For another: most of the characters being transferred to film are outdated in terms of origin. All due respect to comic book fans, but the US is not rushing to beat the Soviets into space, testing gamma radiation bombs in the desert, or has kids hawking newspapers or reading the news on the radio. So heroes like The Fantastic Four, The Incredible Hulk and Shazam need to be reframed into today’s context for today’s audience to avoid being a nostalgic piece.

When a film doesn’t — as Dick Tracy, The Shadow, The Phantom and The Rocketeer do — it’s poorly received by Hollywood and audiences in their initial release. I saw all four films in the theatre, bought them on DVD and love each and every one of them for their celebration of a different time, but I can remember the poor reviews and dismal responses by audiences who wanted to see the next re-envisioned Batman.

Reiterating the origin for a new audience in recognizable tropes cements an understanding that will, if done right, make the final battle more valuable. The hero feels a real challenge and gets past to triumph. Which then opens the door for a second film in which the hero becomes more confident against a harder villain, and (if there is a third) then gets their confidence undermined by the third.

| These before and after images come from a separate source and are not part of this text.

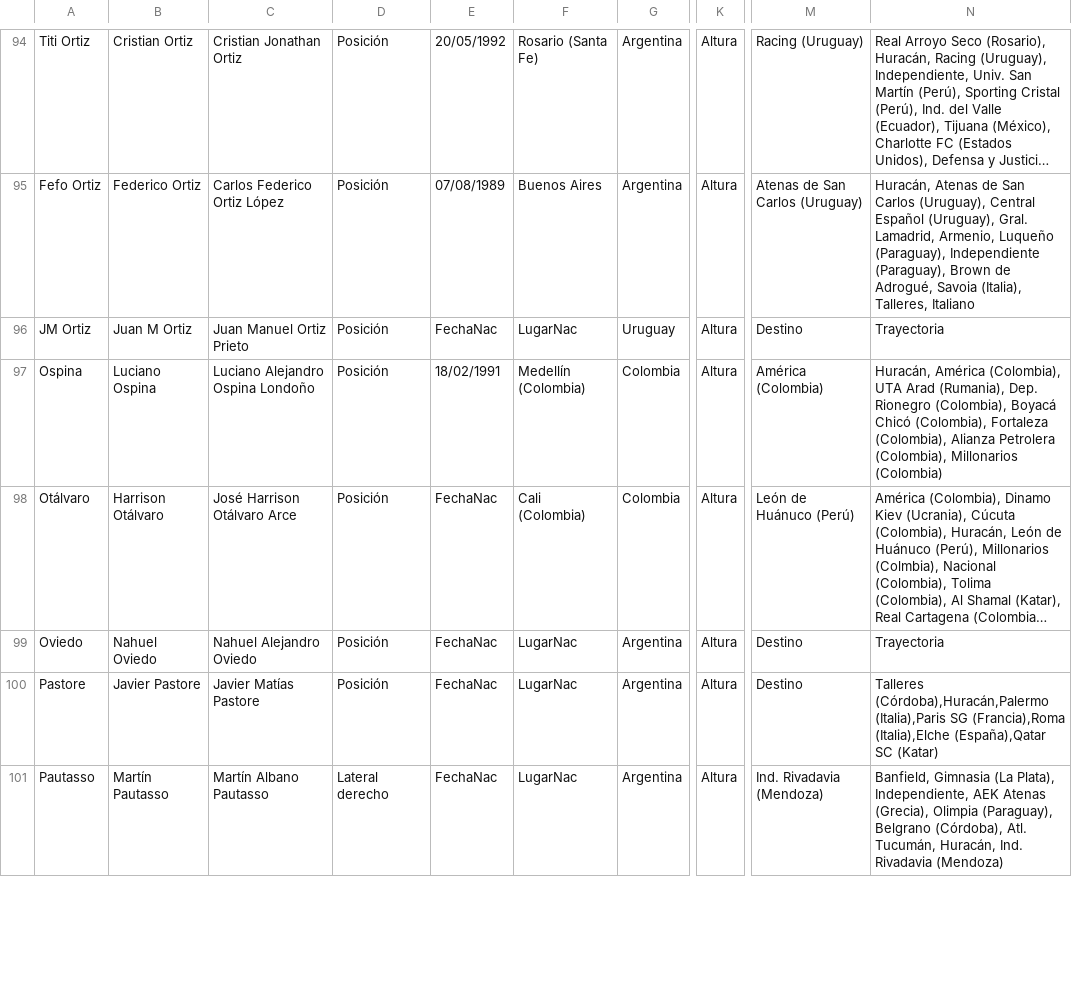
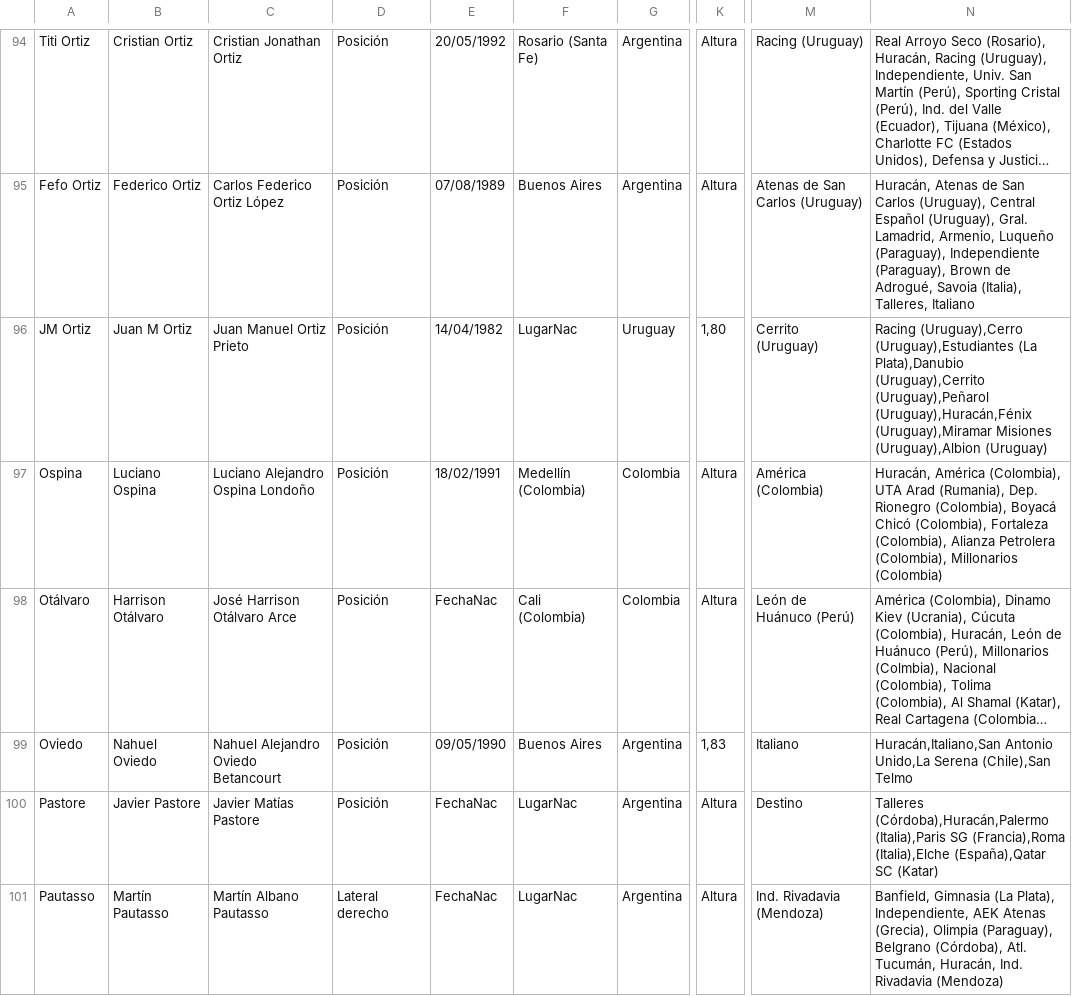
Before and after one commit to globopedia/Utbolists, a CSV file: Utbolists.csv, drawn as a sheet; only a part is shown, gaps mark what is left out; long unchanged cells end in …; the diff covers the shown part only; the diff names each change by its address in the sheet, - before the commit and + after, or states it on an @@ line.

```diff
--- a/Utbolists.csv
+++ b/Utbolists.csv
-E96: FechaNac
+E96: 14/04/1982
-K96: Altura
+K96: 1,80
-M96: Destino
+M96: Cerrito (Uruguay)
-N96: Trayectoria
+N96: Racing (Uruguay),Cerro (Uruguay),Estudiantes (La Plata),Danubio (Uruguay),Cerrito (Uruguay),Peñarol (Uruguay),Huracán,Fénix (Uruguay),Miramar Misiones (Uruguay),Albion (Uruguay)
-C99: Nahuel Alejandro Oviedo
+C99: Nahuel Alejandro Oviedo Betancourt
-E99: FechaNac
+E99: 09/05/1990
-F99: LugarNac
+F99: Buenos Aires
-K99: Altura
+K99: 1,83
-M99: Destino
+M99: Italiano
-N99: Trayectoria
+N99: Huracán,Italiano,San Antonio Unido,La Serena (Chile),San Telmo
```
Also changed, not shown: 80 edited cells elsewhere in this file.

That’s a trope from the comics as well. Each new writer chooses an aspect of the origin to refocus on. The character gets stronger. And then they get undermined. X-Men is the ultimate example, as that every so often a new villain comes along to threaten the confidence of one member that weakens the entire group: N’astirh, Sinister, Apocalypse, etc. How many times have we seen Reed & Sue on the verge of breaking up? How many times has Peter Parker gone from a high to a deep low? How many times must Bruce Wayne’s loved ones suffer?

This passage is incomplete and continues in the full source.